Directions ▸ Report how many lines of the listing below include the word "noUturnSampler". Give nothing but the number.

Available data ▸
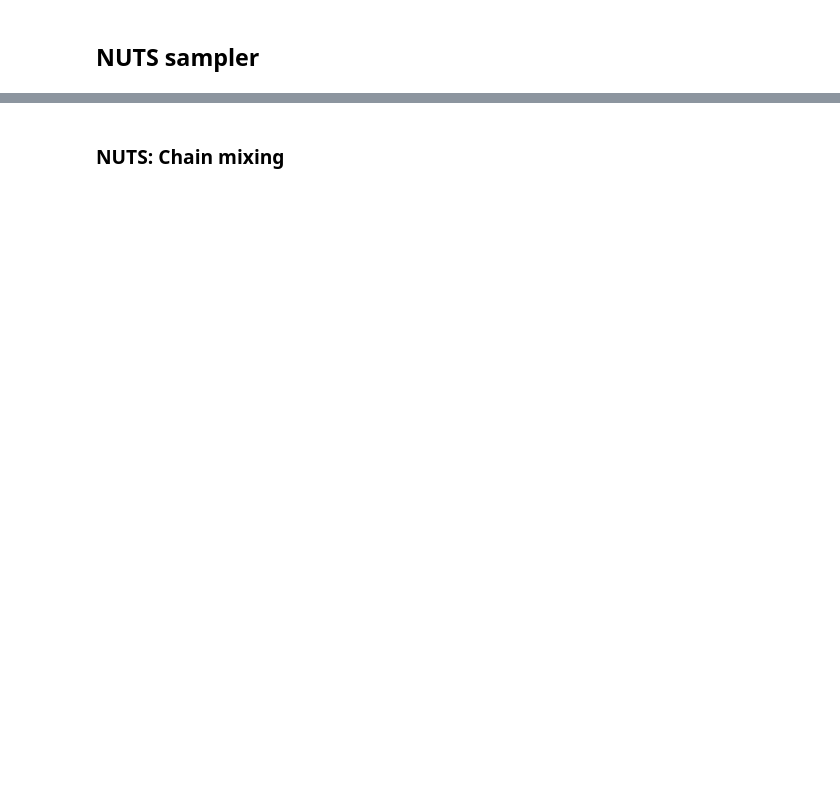
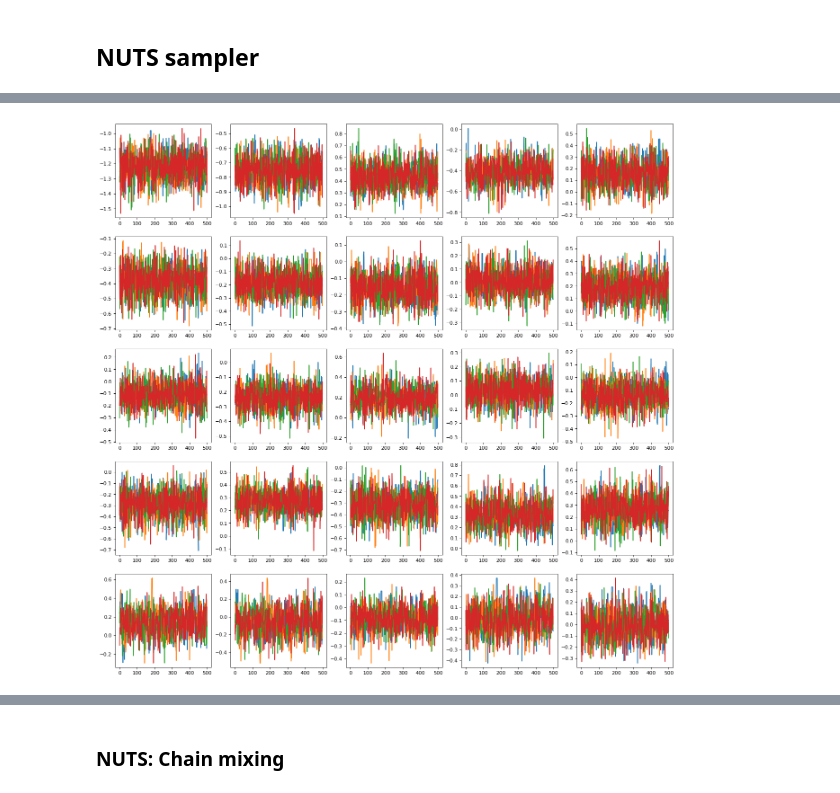
Before and after one commit to suvivainio/cs2, a Jupyter notebook: The No-U-Turn Sampler.ipynb, the cells around one changed output, grey strips where cells are left out. Saved outputs shown, nothing was run; the diff lists cells and outputs as text; code cells hidden in the pictures; blank space fills up the shorter version.

```diff
--- a/The No-U-Turn Sampler.ipynb
+++ b/The No-U-Turn Sampler.ipynb
@@ -254,6 +265,7 @@ Text(0.5,1,'Absolute difference of logistic regression coefficients')
 ## NUTS sampler
 # %%
 import LikelihoodFunctions
+import ChainMix
 import importlib
 importlib.reload(HMC)
 importlib.reload(ChainMix)
@@ -265,12 +277,12 @@ import noUturnSampler
 import importlib
 importlib.reload(noUturnSampler)
 np.seterr('warn')
-np.seed(42)
+npr.seed(42)
 
 lBayesLRX=lambda theta0: LikelihoodFunctions.lBayesLR(theta0, creditX, creditY)
 
 # Sample size*2 (only the latter half is returned)
-size=2000
+size=1000
 nutsTheta0=np.empty([size//2, 25, 4])
 
 # Print debugging info
@@ -279,8 +291,8 @@ testRun=False
 # Calculate 4 chains with dispersed starting points
 # Generate 25*1 vector as starting values for theta (=beta coefficients)
 thetaOriginal1=np.zeros(25)
-thetaOriginal2=npr.normal(-10.0, 5.0, 25)
-thetaOriginal3=npr.normal(10.0, 5.0, 25)
+thetaOriginal2=npr.normal(-1.0, 1.0, 25)
+thetaOriginal3=npr.normal(1.0, 1.0, 25)
 thetaOriginal4=npr.normal(0.0, 5.0, 25)
 
 nutsTheta0[:,:,0], nutsEpsilon1 = noUturnSampler.NoUTurn(thetaOriginal1, 0.6, lBayesLRX, size,size//2, testRun)
@@ -308,0 +307,8 @@ nutsTheta0[:,:,3], nutsEpsilon4 = noUturnSampler.NoUTurn(thetaOriginal4, 0.6, lB
+# %%
+# Plot the 25 samples
+fig=plt.figure(figsize=(20, 20), dpi= 80, facecolor='w', edgecolor='k')
+for i in range(nutsTheta0.shape[1]):
+    plt.subplot(5,5,i+1)
+    plt.plot(nutsTheta0[:, i, :])
+# %% [output]
+[figure, added]
```
Also changed, not shown: parts of 30 cells of this notebook.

Result for this exercise ▸ 4